The ACES Diamond Ball Awards recognises academic and extra curricular activity in the African and afro-carribean communities in and around London.
We congratulate FdA Photography L2 student Saleh Mohamed (pictured) for his academic achievements as recognised by the ACES judging panel.
Awards were presented by high profile guests from business, the arts and public services.
William Klein + Daido Moriyama
Tate Modern, London
What was building up to be the photography show of the year was a huge disappointment. What were the Tate trying to achieve in comparing works of these two photographers? Both have strong positioning in the photography/art markets and their images are commonly disseminated through the photo-book where their state of purpose fit particularly well. Did we need to be presented with these comparisons in a major art institution when these links between Klein and Moriyama have existed for over a decade?

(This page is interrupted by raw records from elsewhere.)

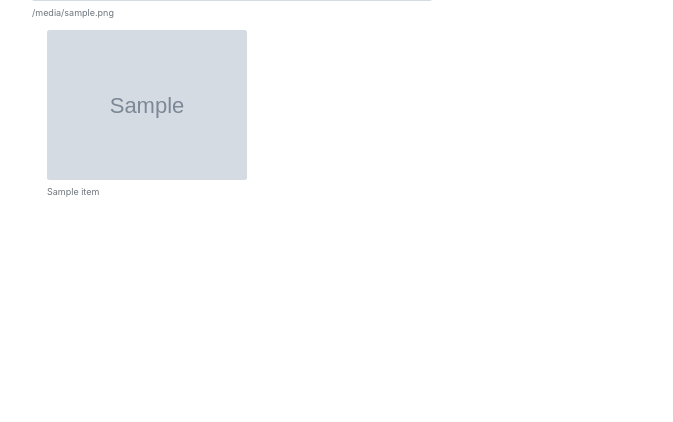
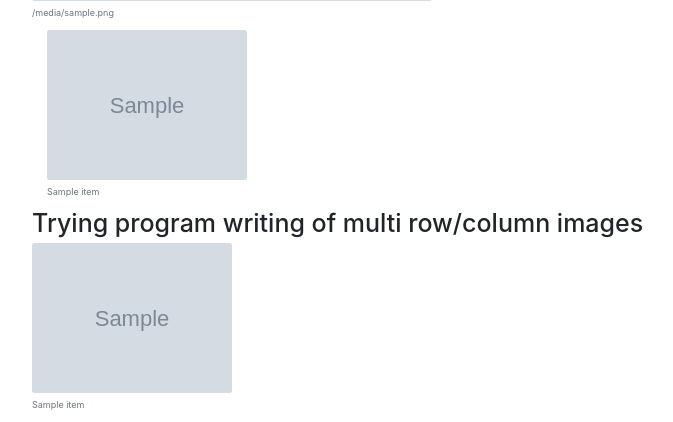
Before and after one commit to toddhnstl/mission_to_Mars, a Flask app: page / in a window 1280 px wide. Shown: the part 620-1042 px from the top of the page, without its empty margins (53-726 px from the left). Before the commit the page ends 817 px from the top, so only its background shows below. Run offline with Flask 2, Linux system fonts and the light colour scheme; grey boxes marked "Sample" are stand-in pictures; a database or web service that is not in the repository returns one stand-in record (values such as "Sample title"); some libraries are stand-ins or nearby versions.

Commit message:
using loop to control rows/column of hemispheres

```diff
--- a/templates/index.html
+++ b/templates/index.html
@@ -94,6 +94,43 @@
       </div>
     </div>
 
+<!-- Try to programatically control printing and get rows -->
+<div class="container">
+      <div class="row">
+          <div class="col-md-12 col-xs-6">
+              <h1>Trying program writing of multi row/column images</h1>
+          </div>
+
+      </div>
+
+
+            {% set ctr = 0 %}
+            {% for item in mission_to_mars.hemisphere_image_urls %}
+              {% if loop.index is divisibleby 2 %}
+                  <div class="col-md-6 col-xs-6">
+                     <figure class="figure">
+                        <img class="figure-img img-fluid rounded" src="{{item["img_url"]}}"
+                            alt="alt text" width="50%" height="50%">
+                            <figcaption class="figure-caption">{{item["title"]}}</figcaption>
+                    </figure>
+                  </div>
+                </div>
+               {% else %}
+                   <div class="row">
+                       <div class="col-md-6 col-xs-6">
+                         <figure class="figure">
+                            <img class="figure-img img-fluid rounded" src="{{item["img_url"]}}"
+                                alt="alt text" width="50%" height="50%">
+                                <figcaption class="figure-caption">{{item["title"]}}</figcaption>
+                        </figure>
+                      </div>
+
+               {% endif  %}
+            {% endfor %}
+
+
+    </div>
+
 <!--   &lt;!&ndash;  Just testing the table string function in the dataframe &ndash;&gt;-->
 <!--   <div class="container">-->
 <!--      <div class="row">-->
```
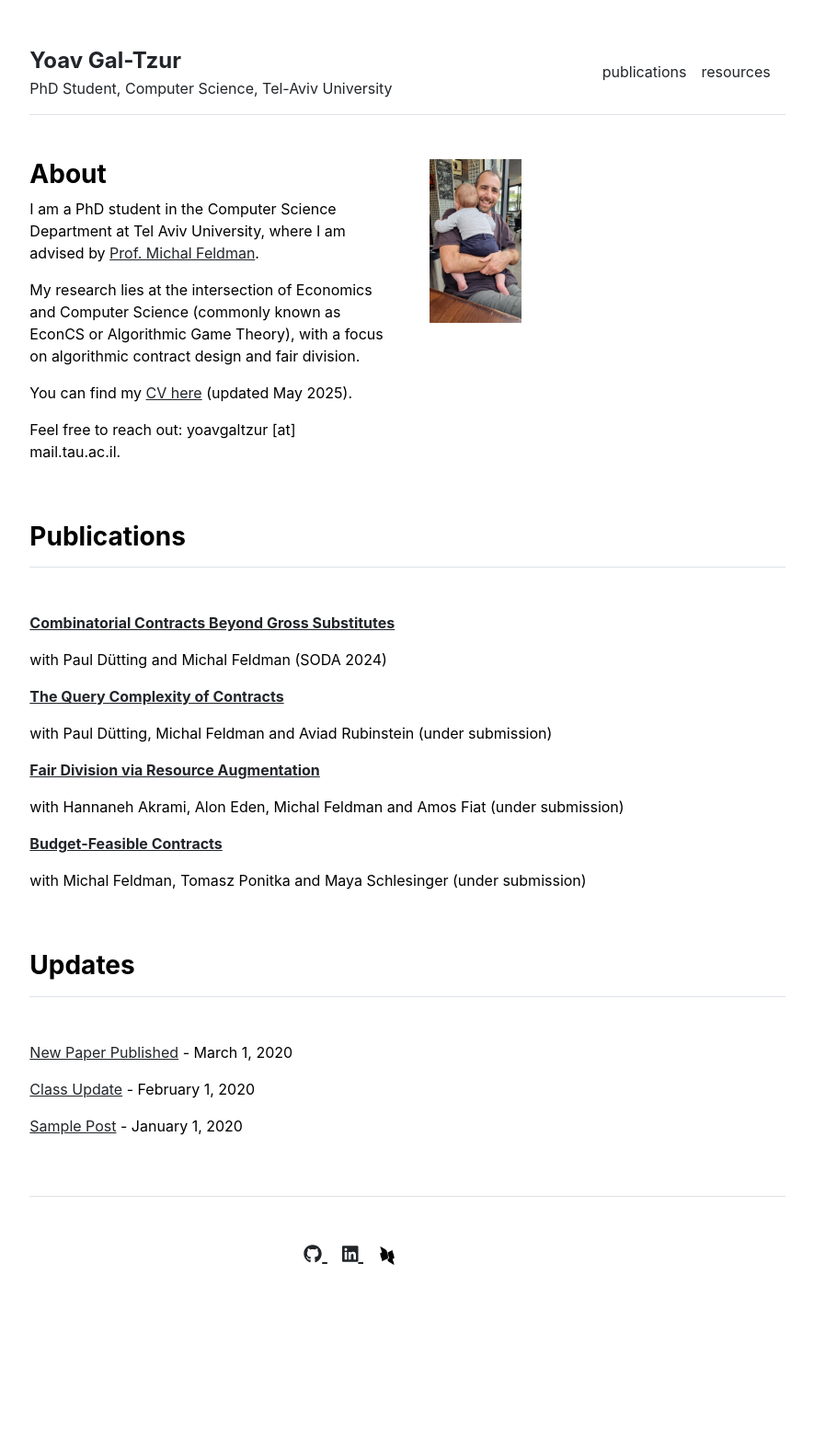
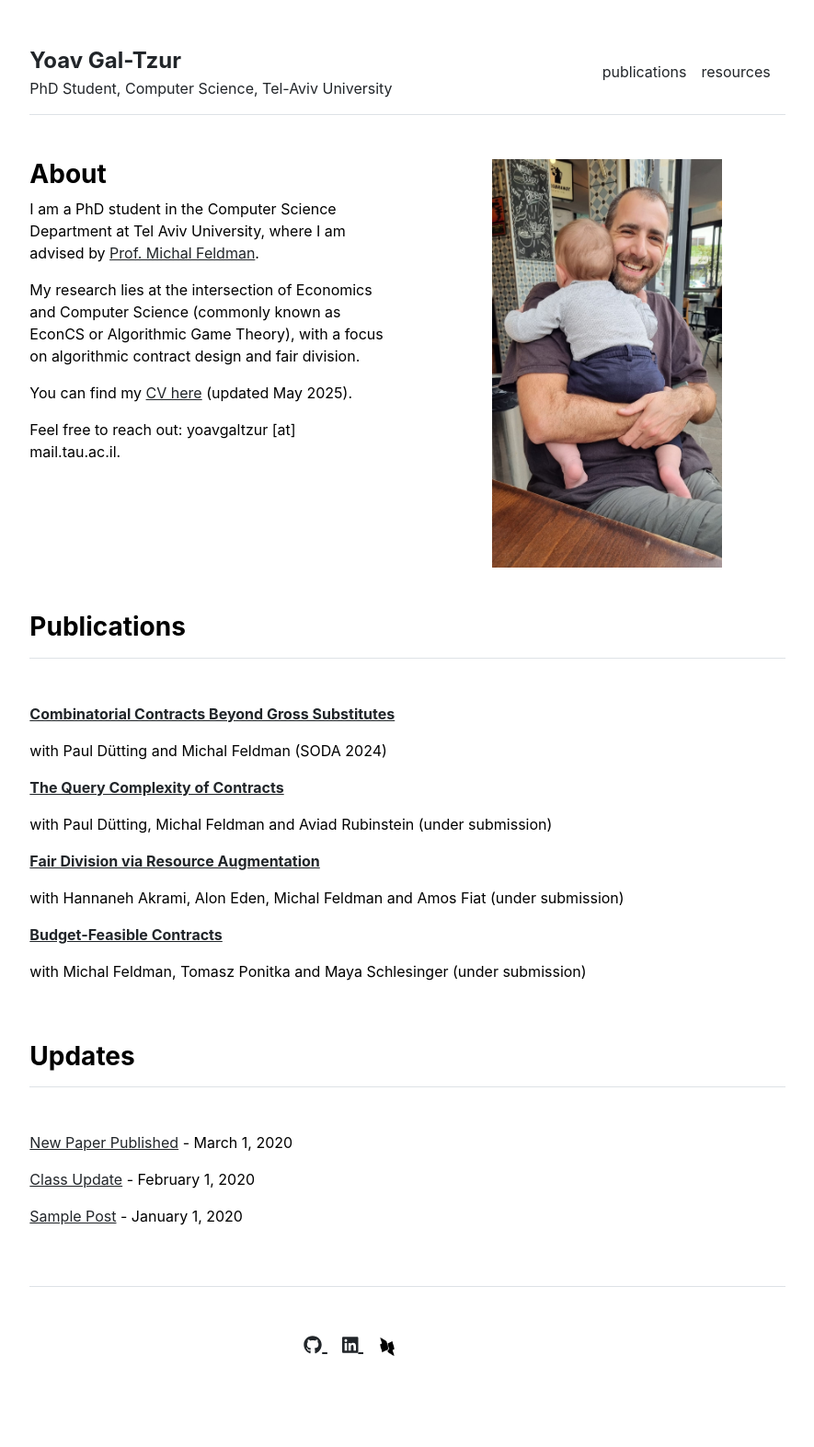
Before and after one commit to yoavGaltzur/yoavGaltzur.github.io, a Jekyll site: the page built from index.md, in a window 1280 px wide. Shown: the whole page at 92% size, without its empty margins (197-1082 px from the left). Built offline with Jekyll 4.4.1, drawn with Linux system fonts in a browser that asks for light colours; before the commit the page ends 1475 px from its top, so only the background shows below that.

Commit message:
Update home.html

```diff
--- a/_layouts/home.html
+++ b/_layouts/home.html
@@ -7,8 +7,9 @@ layout: default
     <h3 class="fw-bold">About</h3>
     {{ content }}
   </div>
-  <div class="col-md-6">
-    <img src="/assets/yoav_pic_2.jpeg" alt="Profile Pic" width="100">
+<!--   <div class="col-md-6"> -->
+  <div class="col-md-6 d-flex justify-content-center">
+    <img src="/assets/yoav_pic_2.jpeg" alt="Profile Pic" width="250">
   </div>
 </div>
 
```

It appears the Tate have tried to be clever in presenting the works to a wider public audience, applying strategies of very large images to surprise its audience. What the photo-book allows are for the images to exist within a fixed state and the images to communicate themselves with the reader. This didn’t work in this Tate show. The images were categorised in ways they don’t exist in books i.e. light and shadow, and underestimated the intellect of the spectator. The whole show didn’t fit together and was seen to present ideas and themes between two important image makers, making you leave felling like you’ve listened to a greatest hits album. Sure, one can see the curator tried to represent a sense of repetition and quantity in the works but surely the books already achieve this and does this need to be demonstrated here? I don’t think so.
Should we expect more from the Tate or is it focussing on feeding the masses to gain as much revenue from its high ticket pricing? These works have been better presented in galleries including Hamiltons in London, Tokyo Opera City Art Gallery, and Zeit-Photo Salon in Tokyo. The photographs spoke for themselves which unfortunately didn’t on this occasion. A bad decision of bring Klein and Moriyama together. They don’t need each other.
Let’s hope when Boris Mikhailov has a big ‘retrospective’ in London in the near future it will be at the Haward Gallery.
Until Jan 20 2013